Glenda Jackson : I am grateful to my hon. Friend, who leads me neatly on to my next point. Undoubtedly, 40 per cent. of London's children live on or below the poverty line. We have heard much about the wealth of this great city. Indeed, I have contributed to that idea in my speech. However, the Association of London Government has issued interesting and detailed briefing papers highlighting its concern that London may lose out at the time of the next standard spending assessment review if the Government change the structures that they are examining in the desperate and entirely laudable attempt to make the process fairer. We may lose the finance that is necessary not only to move forward the Mayor's plan, but simply to keep London ticking over.

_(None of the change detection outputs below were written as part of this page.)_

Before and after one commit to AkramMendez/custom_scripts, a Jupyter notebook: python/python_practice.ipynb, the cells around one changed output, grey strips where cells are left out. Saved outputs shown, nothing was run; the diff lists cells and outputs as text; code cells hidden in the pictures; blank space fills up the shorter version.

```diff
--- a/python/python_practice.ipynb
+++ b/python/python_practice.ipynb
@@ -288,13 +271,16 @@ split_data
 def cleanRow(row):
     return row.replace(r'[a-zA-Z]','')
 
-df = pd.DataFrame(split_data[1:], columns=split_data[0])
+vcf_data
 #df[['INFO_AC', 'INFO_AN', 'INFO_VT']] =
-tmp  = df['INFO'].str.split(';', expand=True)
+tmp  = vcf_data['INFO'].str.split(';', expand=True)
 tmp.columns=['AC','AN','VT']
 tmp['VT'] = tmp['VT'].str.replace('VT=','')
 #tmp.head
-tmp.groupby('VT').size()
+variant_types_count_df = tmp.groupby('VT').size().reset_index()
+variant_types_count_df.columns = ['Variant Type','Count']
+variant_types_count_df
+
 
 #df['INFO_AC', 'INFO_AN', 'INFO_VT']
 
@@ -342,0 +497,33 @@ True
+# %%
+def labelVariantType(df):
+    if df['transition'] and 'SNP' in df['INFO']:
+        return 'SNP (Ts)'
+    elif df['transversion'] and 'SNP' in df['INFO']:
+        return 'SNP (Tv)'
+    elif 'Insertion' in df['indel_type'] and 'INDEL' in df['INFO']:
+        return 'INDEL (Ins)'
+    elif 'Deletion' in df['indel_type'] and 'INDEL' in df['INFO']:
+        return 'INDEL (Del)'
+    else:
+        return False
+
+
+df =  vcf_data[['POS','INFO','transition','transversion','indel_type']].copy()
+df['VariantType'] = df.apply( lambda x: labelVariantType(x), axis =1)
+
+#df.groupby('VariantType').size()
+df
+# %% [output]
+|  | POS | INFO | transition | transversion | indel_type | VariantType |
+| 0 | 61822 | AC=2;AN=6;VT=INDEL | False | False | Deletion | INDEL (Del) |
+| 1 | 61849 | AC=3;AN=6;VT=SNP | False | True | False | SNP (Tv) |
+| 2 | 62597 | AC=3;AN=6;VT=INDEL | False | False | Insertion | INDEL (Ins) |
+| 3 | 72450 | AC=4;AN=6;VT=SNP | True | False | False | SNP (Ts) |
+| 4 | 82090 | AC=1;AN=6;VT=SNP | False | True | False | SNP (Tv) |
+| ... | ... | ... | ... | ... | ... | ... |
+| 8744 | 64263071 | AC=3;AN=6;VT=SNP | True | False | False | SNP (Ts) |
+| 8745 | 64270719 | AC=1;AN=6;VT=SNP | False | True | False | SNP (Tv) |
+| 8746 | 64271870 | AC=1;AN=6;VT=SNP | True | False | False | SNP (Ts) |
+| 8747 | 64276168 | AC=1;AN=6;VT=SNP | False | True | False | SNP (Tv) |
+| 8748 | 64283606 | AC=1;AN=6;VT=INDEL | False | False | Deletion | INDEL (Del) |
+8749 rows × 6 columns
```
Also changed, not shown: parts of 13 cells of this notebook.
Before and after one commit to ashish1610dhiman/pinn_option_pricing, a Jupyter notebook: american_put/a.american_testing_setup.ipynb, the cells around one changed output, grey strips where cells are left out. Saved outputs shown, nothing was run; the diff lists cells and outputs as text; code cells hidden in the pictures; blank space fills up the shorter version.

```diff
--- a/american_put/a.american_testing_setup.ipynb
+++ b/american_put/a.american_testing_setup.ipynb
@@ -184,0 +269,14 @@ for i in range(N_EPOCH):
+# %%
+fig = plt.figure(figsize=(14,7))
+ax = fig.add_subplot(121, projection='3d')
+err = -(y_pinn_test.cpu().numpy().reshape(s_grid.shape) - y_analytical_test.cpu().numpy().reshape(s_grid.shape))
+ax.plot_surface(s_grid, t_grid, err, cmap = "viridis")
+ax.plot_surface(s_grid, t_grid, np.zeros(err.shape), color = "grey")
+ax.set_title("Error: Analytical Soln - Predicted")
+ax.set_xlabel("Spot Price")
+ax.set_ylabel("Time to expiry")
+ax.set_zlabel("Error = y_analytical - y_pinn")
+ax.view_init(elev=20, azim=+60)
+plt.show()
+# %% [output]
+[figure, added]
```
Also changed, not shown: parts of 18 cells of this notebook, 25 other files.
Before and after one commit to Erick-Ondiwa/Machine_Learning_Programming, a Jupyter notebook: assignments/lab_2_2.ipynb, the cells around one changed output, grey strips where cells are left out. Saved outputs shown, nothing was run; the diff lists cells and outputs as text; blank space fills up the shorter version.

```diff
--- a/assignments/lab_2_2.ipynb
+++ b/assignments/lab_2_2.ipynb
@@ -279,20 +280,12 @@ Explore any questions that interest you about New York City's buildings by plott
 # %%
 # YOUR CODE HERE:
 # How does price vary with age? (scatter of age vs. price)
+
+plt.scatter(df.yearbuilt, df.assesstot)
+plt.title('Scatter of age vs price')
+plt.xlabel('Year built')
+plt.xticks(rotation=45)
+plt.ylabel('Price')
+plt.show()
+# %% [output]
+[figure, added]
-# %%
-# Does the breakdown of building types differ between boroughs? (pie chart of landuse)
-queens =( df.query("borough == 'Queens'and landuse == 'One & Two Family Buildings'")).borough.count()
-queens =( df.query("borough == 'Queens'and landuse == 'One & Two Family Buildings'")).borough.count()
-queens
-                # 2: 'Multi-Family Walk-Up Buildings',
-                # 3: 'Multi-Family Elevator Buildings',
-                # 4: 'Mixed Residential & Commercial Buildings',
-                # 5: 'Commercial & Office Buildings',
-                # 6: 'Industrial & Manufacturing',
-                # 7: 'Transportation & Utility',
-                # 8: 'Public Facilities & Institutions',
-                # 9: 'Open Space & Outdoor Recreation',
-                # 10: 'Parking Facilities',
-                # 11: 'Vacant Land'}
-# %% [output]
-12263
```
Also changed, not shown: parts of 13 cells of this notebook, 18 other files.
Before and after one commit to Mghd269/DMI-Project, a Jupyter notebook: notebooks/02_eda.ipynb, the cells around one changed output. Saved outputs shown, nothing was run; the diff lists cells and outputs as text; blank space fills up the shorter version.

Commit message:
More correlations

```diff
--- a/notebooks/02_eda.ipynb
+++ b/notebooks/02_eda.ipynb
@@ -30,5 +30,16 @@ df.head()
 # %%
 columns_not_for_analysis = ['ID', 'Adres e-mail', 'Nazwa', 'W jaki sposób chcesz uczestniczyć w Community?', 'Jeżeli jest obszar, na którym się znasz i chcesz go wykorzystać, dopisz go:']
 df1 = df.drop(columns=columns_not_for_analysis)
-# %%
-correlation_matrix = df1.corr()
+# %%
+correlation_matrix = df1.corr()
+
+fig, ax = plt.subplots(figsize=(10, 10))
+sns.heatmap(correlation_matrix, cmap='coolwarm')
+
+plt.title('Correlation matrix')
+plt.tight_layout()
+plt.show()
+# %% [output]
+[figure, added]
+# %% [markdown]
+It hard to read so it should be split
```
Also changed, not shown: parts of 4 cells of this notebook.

The streets of London are not paved with gold, but it is undoubtedly possible to increase the capacity of people who live in the city to make a larger contribution to its economy and the country. They will be only too willing to do that if the proper infrastructures are in place to enable them so to do. I urge the Government to approach seriously and across the range the partnership to which my hon. Friend the Member for Edmonton and I have referred.

The Mayor, the GLA and, indeed, the hon. Member for Croydon, South have pointed out that the Mayor has no direct responsibility for the delivery of housing, inasmuch as he has no powers or money to build. However, I argue strongly against any diminution of the Mayor's powers over the planning process with regard to the contribution of affordable social housing.

We know from the Mayor's housing commission that the city should be building simply to catch up and to take more than 50,000 families out of temporary housing and more than 8,000 out of bed-and-breakfast accommodation. We should also be building to tackle hidden homelessness in London, which is estimated to affect 106,000 to 160,000 people, many of whom are among the most frail and vulnerable of our citizens.

Simply to put those people in some form of decent housing, we should be building at the rate of 28,000 properties a year for the next decade. If we are to put some slack in the housing system, we should be building 46,000 properties a year. However, that will not be possible, given the scarcity of available land in London. The concentration will have to be on brownfield sites, unless the Mayor, working in partnership with the boroughs, has the power to insist that 50 per cent. of developments consist of affordable social housing.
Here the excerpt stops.